Supporters say complaints that animal bit people are u
The Canadian Press Last updated on Thursday, Jul. 30, 2009 07:43PM EDT
If they win next week's case, the German-shepherd-Rottweiler cross named Trevor will probably go to a new home in the bush outside Whitehorse.
If they lose, he will be destroyed.
“He's on death row,” said Kevin Sinclair, the Whitehorse man who's already won one injunction to save the two-year old male with big brown eyes from that most dreaded of all vet visits.
“Trevor just got a raw deal,” said Gerry Steers, president of the Yukon Humane Society. “That's why we're fighting to save his life.”
Trevor entered the canine legal system last January when bylaw officers found him chained up outside a home. He had been abused and neglected to the point where his flesh was growing around his collar.
He was taken to the humane society's animal shelter, where he was nursed back to health and resocialized.
In May, he was adopted out to a woman who gave Trevor to her brother. On July 14, the dog was accused of biting three people and turned over to the city pound.
“[One victim] got out of his vehicle and the dog ran up and bit him on the arm — no provocation,” said John Taylor, Whitehorse's head of bylaw enforcement. “He broke the skin and bruised him quite badly.”
Taylor declared Trevor a dangerous dog, and Whitehorse bylaws stipulate that he should therefore be destroyed.
Trevor hadn't had a rabies shot, so the city had to hold him for 10 days to make sure he hadn't infected anyone.
That gave Sinclair time to act. He filed for a temporary injunction to save Trevor. The order was granted on Tuesday.
On Aug. 6, Sinclair is to argue before a judge that Trevor's adoptive owner breached the contract she signed when she gave the dog to her brother. The contract says that when adoptions fail, the animal must be returned to the humane society.

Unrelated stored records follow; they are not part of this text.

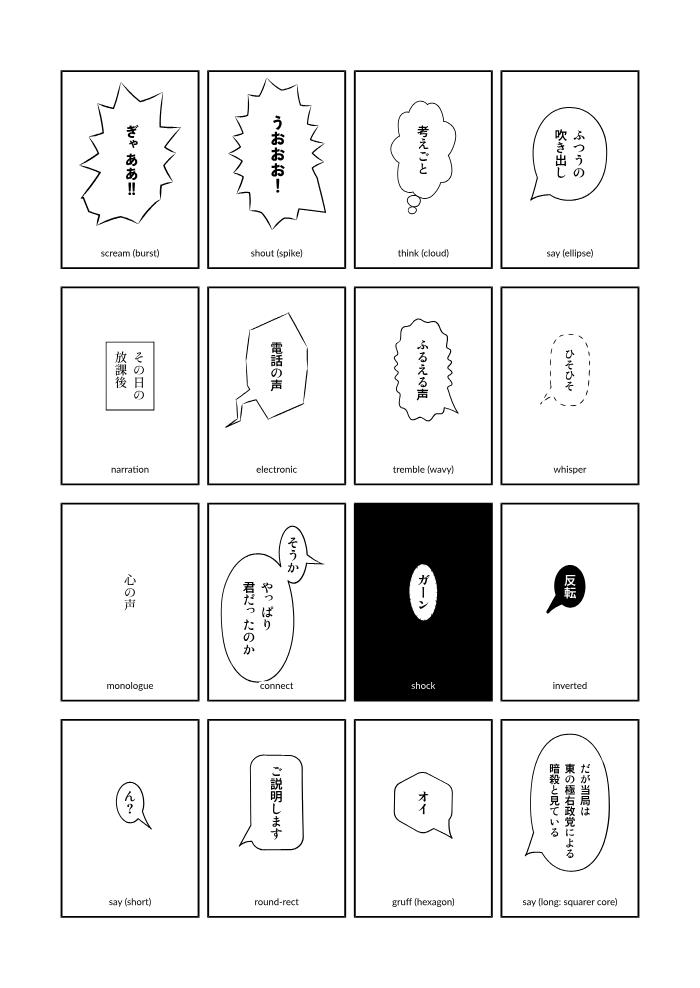
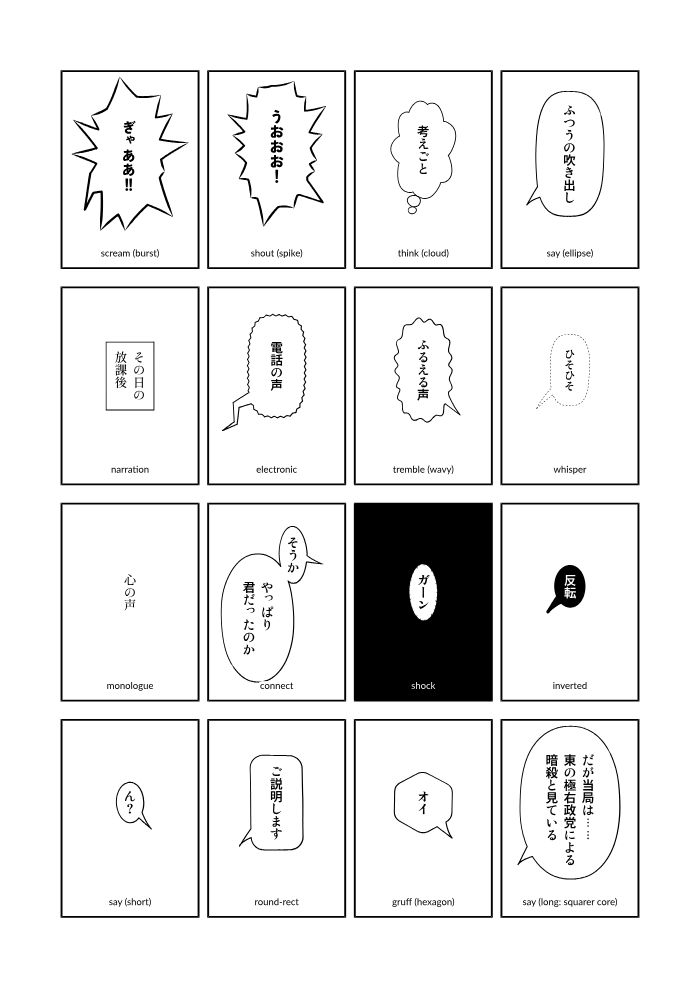
Refine dashed balloon outlines with lighter proportional strokes (#96)

diff --git a/test/whisper-dash.test.ts b/test/whisper-dash.test.ts
@@ -1,13 +1,73 @@
 import { afterEach, describe, expect, it, vi } from "vitest";
+import { createRenderer } from "../src/api.js";
 import { Rng } from "../src/core/random.js";
 import { pointInPolygon } from "../src/geom/path.js";
 import { HAND_PRESETS, PEN_PRESETS } from "../src/ink/presets.js";
 import { inkShape } from "../src/ink/shape.js";
 import * as stroke from "../src/ink/stroke.js";
+import * as shape from "../src/ink/shape.js";
 
 afterEach(() => vi.restoreAllMocks());
 
 describe("dashed tail outlines", () => {
+  it.each([1, 42, 9876])("closes smooth contours with a full seam gap (seed %i)", (seed) => {
+    const spy = vi.spyOn(stroke, "strokeOutline");
+    inkShape({ pts: [{ x: 0, y: 0 }, { x: 10, y: 0 }, { x: 10, y: 10 }, { x: 0, y: 10 }], closed: true, smooth: true }, {
+      hand: HAND_PRESETS.clean, rng: new Rng(seed), ruler: true,
+      line: { width: 0.13, pen: PEN_PRESETS.marker, style: "dashed", dash: [0.52, 0.325] },
+    });
+    const arc = (p: { x: number; y: number }) => p.y === 0 ? p.x : p.x === 10 ? 10 + p.y : p.y === 10 ? 30 - p.x : 40 - p.y;
+    const intervals = spy.mock.calls.map(([pts]) => [arc(pts[0]), arc(pts.at(-1)!)]);
+    intervals.forEach(([a, b], i) => {
+      expect(b - a).toBeGreaterThan(0.4);
+      expect(b - a).toBeLessThan(0.65);
+      const gap = intervals[(i + 1) % intervals.length][0] + (i === intervals.length - 1 ? 40 : 0) - b;
+      expect(gap).toBeGreaterThan(0.25);
+      expect(gap).toBeLessThan(0.41);
+    });
+  });
+
+  it.each(["ellipse", "rect", "cloud"])("uses fine proportional balloon dashes for %s", async (kind) => {
+    const spy = vi.spyOn(shape, "inkShape");
+    const renderer = createRenderer({ profile: "web" });
+    for (const width of [0.2, 0.4]) {
+      await renderer.displayList({ yaml: `mangacli: 1
+pages:
+  - panels:
+      - layers:
+          - balloon: quiet
+            shape: { kind: ${kind} }
+            stroke: { style: dashed, width: ${width}mm }
+            tail: { kind: none }
+`, filename: "/v/dashes.yaml" }, 1);
+      const line = spy.mock.calls.filter(([, o]) => o.line?.style === "dashed").at(-1)![1].line!;
+      expect(line.width).toBeCloseTo(width * 0.65);
+      expect(line.dash![0]).toBeCloseTo(line.width * 4);
+      expect(line.dash![1]).toBeCloseTo(line.width * 2.5);
+    }
+  });
+
+  it("leaves degenerate dashed contours empty", () => {
+    expect(inkShape({ pts: [{ x: 0, y: 0 }], closed: true }, {
+      hand: HAND_PRESETS.clean, rng: new Rng(1),
+      line: { width: 0.2, pen: PEN_PRESETS.marker, style: "dashed" },
+    }).inks).toEqual([]);
+  });
+
+  it("preserves explicitly configured balloon dash lengths", async () => {
+    const spy = vi.spyOn(shape, "inkShape");
+    await createRenderer({ profile: "web" }).displayList({ yaml: `mangacli: 1
+pages:
+  - panels:
+      - layers:
+          - balloon: quiet
+            stroke: { style: dashed, width: 0.2mm, dash: [1mm, 0.5mm] }
+            tail: { kind: none }
+`, filename: "/v/dashes.yaml" }, 1);
+    const line = spy.mock.calls.filter(([, o]) => o.line?.style === "dashed").at(-1)![1].line!;
+    expect(line.width).toBeCloseTo(0.13);
+    expect(line.dash).toEqual([1, 0.5]);
+  });
   it.each([[100, 100], [1.6, 100], [100, 1]])("inks pointed contours even with oversized dashes %j", (on, off) => {
     const result = inkShape({ pts: [{ x: 0, y: 0 }, { x: 2, y: 1 }, { x: 0, y: 2 }], closed: true, corners: [{ index: 1, kind: "point" }] }, {
       hand: HAND_PRESETS.clean, rng: new Rng(1),

diff --git a/src/ink/shape.ts b/src/ink/shape.ts
@@ -429,6 +429,7 @@ function dashed(d: Dense, c: ShapeContour, line: LineStyle, o: InkShapeOptions, 
   const hand = o.hand;
   const [on, off] = line.dash ?? [1.6, 1.0];
   if (!(on > 0 && off > 0) || !Number.isFinite(on + off)) return solid(d, c, { ...line, style: "solid" }, o, rng);
+  if (!(d.total > 0) || !Number.isFinite(d.total)) return [];
   const inks: InkPoly[] = [];
   const point = c.closed ? c.corners?.find((k) => k.kind === "point") : undefined;
   if (point) {
@@ -445,6 +446,20 @@ function dashed(d: Dense, c: ShapeContour, line: LineStyle, o: InkShapeOptions, 
         const pts = slice(d, anchor + direction * s, anchor + direction * e, step);
         inks.push(...strokeOutline(pts, { width: line.width, pen: line.pen, hand, rng: rng.fork("d"), taperInLen: i === 0 ? 0 : on * scale * 0.3, taperOutLen: on * scale * 0.35, startWidth: i === 0 ? o.pointWidth : undefined, ruler, inkPool: false }));
       }
+    }
+    return inks;
+  }
+  if (d.closed) {
+    const count = Math.max(1, Math.round(d.total / (on + off)));
+    const lengths = Array.from({ length: count }, () => [on * rng.range(0.8, 1.2), off * rng.range(0.8, 1.2)]);
+    const scale = d.total / lengths.reduce((sum, [a, b]) => sum + a + b, 0);
+    let start = lengths[count - 1][1] * scale / 2;
+    const step = Math.max(0.08, hand.resolution * 0.5);
+    for (const [a, b] of lengths) {
+      const length = a * scale;
+      const pts = slice(d, start, start + length, step);
+      inks.push(...strokeOutline(pts, { width: line.width, pen: line.pen, hand, rng: rng.fork("d"), taperInLen: length * 0.3, taperOutLen: length * 0.35, ruler, inkPool: false }));
+      start += (a + b) * scale;
     }
     return inks;
   }

diff --git a/src/model/defaults.ts b/src/model/defaults.ts
@@ -10,7 +10,7 @@ export const BUILTIN_DEFAULTS: Record<string, Obj> = {
   },
   balloon: {
     shape: { kind: "ellipse", irregularity: 0.12, tilt: ["-1.5deg", "1.5deg"] },
-    stroke: { width: "0.25bmm", color: "black", pen: { preset: "g-pen" }, style: "solid", dash: ["1.6bmm", "1.0bmm"], dot: { size: "0.45bmm", gap: "0.9bmm" }, double: { gap: "0.6bmm", inner: "0.2bmm" } },
+    stroke: { width: "0.25bmm", color: "black", pen: { preset: "g-pen" }, style: "solid", dot: { size: "0.45bmm", gap: "0.9bmm" }, double: { gap: "0.6bmm", inner: "0.2bmm" } },
     fill: "paper",
     tail: { kind: "wedge", gap: "2bmm", bend: 0.15, sideCurve: 0.25, root: "auto", count: 3, shrink: 0.62, segments: 3 },
     maxSize: ["75%", "80%"],

diff --git a/src/elements/balloon.ts b/src/elements/balloon.ts
@@ -1022,6 +1022,10 @@ function buildBody(plan: BalloonPlan, ctx: ElemCtx, skipTails = false): BodyBuil
   const tr = applyTails(tailContour, tails, { ctx, plan, center, rng });
   if (tr.contour && p.as !== "aside") contour = tr.contour;
   const stroke = resolveStroke(p.stroke, plan.hand, ctx.u, ctx.bag, [...el.path, "stroke"]);
+  if (stroke.style === "dashed") {
+    stroke.width *= 0.65;
+    stroke.dash ??= [stroke.width * 4, stroke.width * 2.5];
+  }
   const ruler = !!(plan.params.ruler ?? body.ruler) && !contour.corners?.some((c) => c.kind === "tip" || c.kind === "point");
   return { contour, extra: tr.extra, stroke, ruler, rng };
 }

diff --git a/docs/06-balloons.md b/docs/06-balloons.md
@@ -186,12 +186,12 @@
 | `color` | Color | `black` | 線の色 |
 | `pen` | Pen | `g-pen` | ペン（[9.7](09-hand-drawn.md#97-ペンプリセット)） |
 | `style` | `solid` \| `dashed` \| `dotted` \| `double` \| `none` | `solid` | 線の種類。`dotted`、`double` は P1 |
-| `dash` | `[線, 隙間]` | `[1.6mm, 1.0mm]` | `dashed` の長さ |
+| `dash` | `[線, 隙間]` | `[線幅 × 4, 線幅 × 2.5]` | `dashed` の長さ。明示した長さはそのまま使う |
 | `dot` | `{ size, gap }` | `{ size: 0.45mm, gap: 0.9mm }` | `dotted` の点 |
 | `double` | `{ gap, inner }` | `{ gap: 0.6mm, inner: 0.2mm }` | `double` の間隔と内側の線幅 |
 | `hand` | Hand | - | 線だけの手描き設定 |
 
-- `dashed` の各線は、入り抜きのある短いストロークとして描き、長さを ±20 % ばらつかせる。小声（ひそひそ声）の表現に使う。
+- `dashed` は指定線幅の 65 % の細さで描く。省略時の線と隙間は、この描画線幅の 4 倍と 2.5 倍。各線は入り抜きのある短いストロークとし、長さを ±20 % ばらつかせ、閉じた輪郭全体に収まるよう調整する（始点にも同じ隙間を保つ）。尖ったしっぽは先端から両側へ対称に配分する。小声（ひそひそ声）の表現に使う。
 - `dotted` の各点は、わずかに歪んだ小さな塗りの円として描く。
 - `double` は、外側の線と、内側へ `gap` だけ離した細い線の 2 本で描く。強い強調や館内放送などの表現に使う。
 
@@ -476,7 +476,7 @@ panels:
 | `say` | 通常のセリフ | `ellipse` | 0.25 mm、G ペン | `wedge` | `dialogue` | | P0 |
 | `think` | 心の声 | `cloud` | 0.2 mm、丸ペン | `bubbles` | `thought` | | P0 |
 | `shout` | 叫び | `spike` | 0.3 mm、G ペン | `wedge`（`widthScale: 1.3`、`bend: 0`、`sideCurve: 0`） | `shout` | `fontScale: 1.4` | P0 |
-| `whisper` | 小声 | `ellipse` | 0.2 mm、`dashed` | `wedge`（`widthScale: 0.7`） | `whisper` | `fontScale: 0.85` | P0 |
+| `whisper` | 小声 | `ellipse` | 0.2 mm、`dashed`（描画線幅 0.13 mm） | `wedge`（`widthScale: 0.7`） | `whisper` | `fontScale: 0.85` | P0 |
 | `tremble` | 震える声 | `wavy` | 0.22 mm | `wedge` | `dialogue` | | P0 |
 | `narration` | ナレーション | `rect` | 0.2 mm、定規 | `none` | `narration` | 既定の位置 `place: top-<読み始め側>` | P0 |
 | `monologue` | モノローグ | `none` | - | `none` | `narration` | `textOutline: 0.8mm white` | P0 |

Trevor belongs to the society, not the city, said Steers. And the society isn't prepared to give up on him without a fight.
Whitehorse allows owners to keep dogs designated as dangerous if they are properly contained and muzzled. The status may be removed if the dog's behaviour remains good.
Sinclair and Steers say experienced dog owners with proper facilities are lined up to take Trevor home.
They question the conditions in his adopted home, and point out that, until he bit someone, Trevor seems to have been a good dog.
Even when he was chained, hungry and hurt, he presented no problem to the officer who rescued him from his original owner, they said. Shelter staff report he was friendly and calm during his time there.
At the pound, he's a favourite.
“We had a barbecue last week and we fed him hamburgers,” said Taylor, who's got two adopted dogs himself. “He's a good skookum [courageous] dog.”
Aug. 6 is probably Trevor's last chance. Steers said the humane society doesn't have the money for a protracted court battle.
Taylor said public safety has to come first.
“Because of the number of bites, we have concerns about that.”
So if every dog has his day, Trevor's will have to be in court.
“If we don't win this,” says Steers, “it's too bad, because (then) Trevor's gone.”